Luxury lifestyles have been a foreign concept for most of Mongolia’s modern history. It was a communist country for nearly seven decades until a 1990 democratic revolution led to multiparty politics and a market economy.
Most of the luxury shops in Ulan Bator are located in the Central Tower, a new office building adjacent to Sukhbaatar Square, where the modern Mongolian state was established in 1921.
In the VIP room of the Louis Vuitton store, big spenders can lounge on white leather couches as they check out US$1,100 shoes or US$800 sunglasses. Outside, luxury cars ply potholed streets. Flashy SUVs — Toyota Land Cruisers, Hummers and Land Rovers — stand snarled in traffic jams with models from Mercedes-Benz, Lexus and BMW.
Beyond the capital, a few Mongolians are taking to the roads in custom-built Mercedes-Benz Zetros trucks, packed with ultra-modern features like flatscreen TVs, bidets and even kitchens.
While the upper crust flaunts its wealth, most working class Mongolians barely make ends meet by toiling in mines, herding livestock, driving taxis or selling imported goods from China.
The average office-worker salary in the capital is about US$250 a month and the minimum wage is just US$115 a month. Foot traffic in luxury shops is therefore understandably low — but ready to spend.
“We have relatively few customers, but those that shop buy a lot,” Armani manager Batbekhiin Batkhuu said. “For now, the most important part of our business plan is establishing brand awareness. We need to educate people on fashion and which labels are the best.”
The sizzling real-estate market in Ulan Bator is helping to make these increasingly luxurious lifestyles possible.

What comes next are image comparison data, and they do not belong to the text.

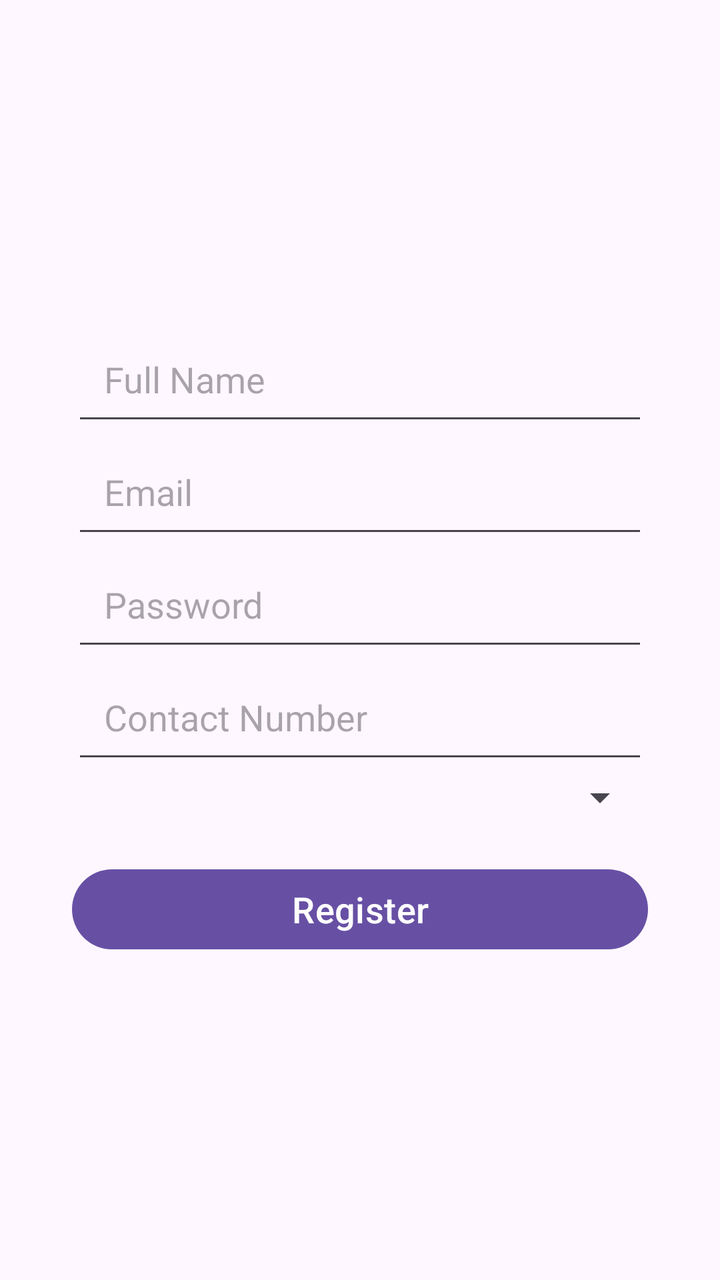
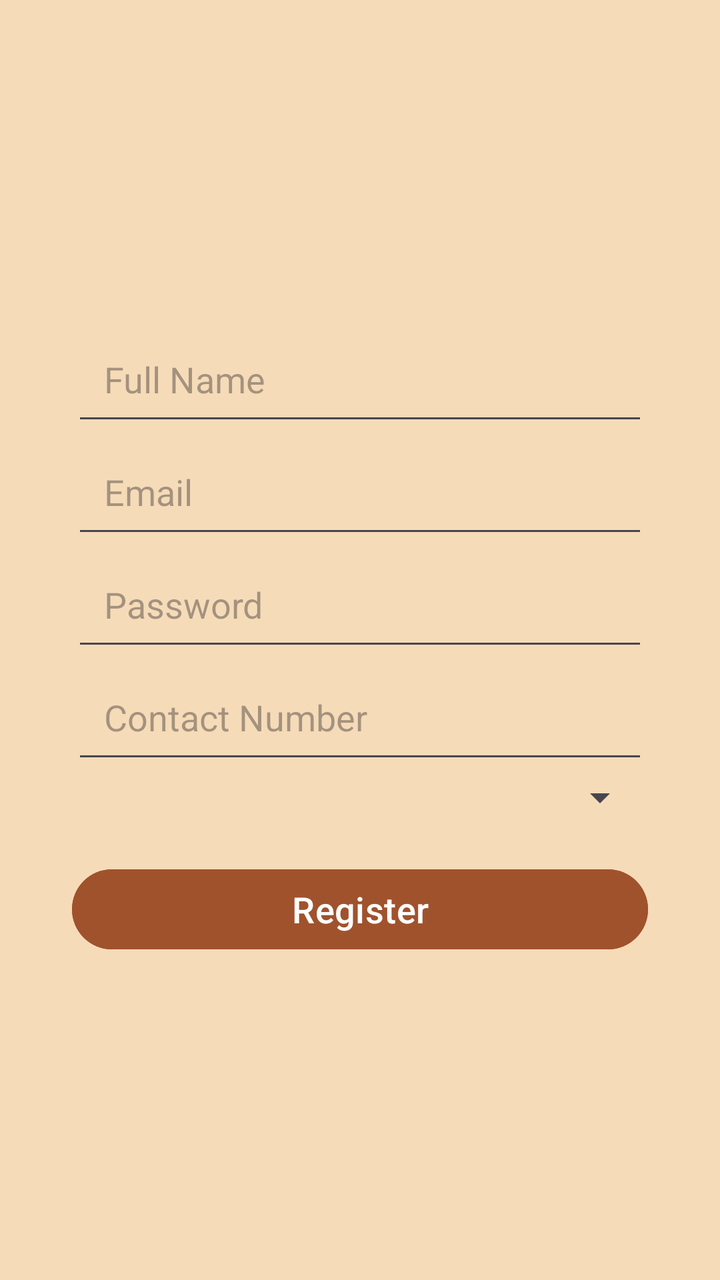

Screens rendered from an Android XML layout before and after an edit, with the pre-edit source and the edit as a unified diff.
<!-- AndroidManifest.xml: application theme Theme.Csci3130Group1 -->
<!-- res/layout/activity_register.xml -->
<?xml version="1.0" encoding="utf-8"?>
<RelativeLayout xmlns:android="http://schemas.android.com/apk/res/android"
    xmlns:app="http://schemas.android.com/apk/res-auto"
    xmlns:tools="http://schemas.android.com/tools"
    android:layout_width="match_parent"
    android:layout_height="match_parent"
    android:padding="16dp"
    tools:context=".RegisterActivity">

    <LinearLayout
        android:layout_width="match_parent"
        android:layout_height="wrap_content"
        android:layout_centerInParent="true"
        android:gravity="center"
        android:orientation="vertical"
        android:padding="20dp">

        <EditText
            android:id="@+id/name_input"
            android:layout_width="match_parent"
            android:layout_height="wrap_content"
            android:hint="Full Name"
            android:inputType="textPersonName"
            android:padding="16dp"
            android:textSize="18sp"/>

        <EditText
            android:id="@+id/email_input"
            android:layout_width="match_parent"
            android:layout_height="wrap_content"
            android:hint="Email"
            android:inputType="textEmailAddress"
            android:padding="16dp"
            android:textSize="18sp"/>

        <EditText
            android:id="@+id/password_input"
            android:layout_width="match_parent"
            android:layout_height="wrap_content"
            android:hint="Password"
            android:inputType="textPassword"
            android:padding="16dp"
            android:textSize="18sp"/>

        <EditText
            android:id="@+id/contact_input"
            android:layout_width="match_parent"
            android:layout_height="wrap_content"
            android:hint="Contact Number"
            android:inputType="phone"
            android:padding="16dp"
            android:textSize="18sp"/>

        <Spinner
            android:id="@+id/role_spinner"
            android:layout_width="match_parent"
            android:layout_height="wrap_content"
            android:padding="10dp"/>

        <Button
            android:id="@+id/register_button"
            android:layout_width="match_parent"
            android:layout_height="wrap_content"
            android:layout_marginTop="20dp"
            android:text="Register"
            android:textSize="18sp"/>

    </LinearLayout>

</RelativeLayout>
<!-- resources referenced by this layout -->
<resources>
  <style name="Theme.Csci3130Group1" parent="Base.Theme.Csci3130Group1" />
  <style name="Base.Theme.Csci3130Group1" parent="Theme.Material3.DayNight.NoActionBar">
          
          
      </style>
</resources>

<!-- the commit's change to res/layout/activity_register.xml (unified diff, before → after) -->
@@ -3,6 +3,7 @@
     xmlns:app="http://schemas.android.com/apk/res-auto"
     xmlns:tools="http://schemas.android.com/tools"
     android:layout_width="match_parent"
+    android:background="#F6DBB8"
     android:layout_height="match_parent"
     android:padding="16dp"
     tools:context=".RegisterActivity">
@@ -60,6 +61,7 @@
         <Button
             android:id="@+id/register_button"
             android:layout_width="match_parent"
+            android:backgroundTint="#A0522D"
             android:layout_height="wrap_content"
             android:layout_marginTop="20dp"
             android:text="Register"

When property markets were privatized in the late 1990s, apartments were readily available for about US$5,000, Belgian real estate investor Chris De Gruben says. Those same apartments now sell for about US$90,000.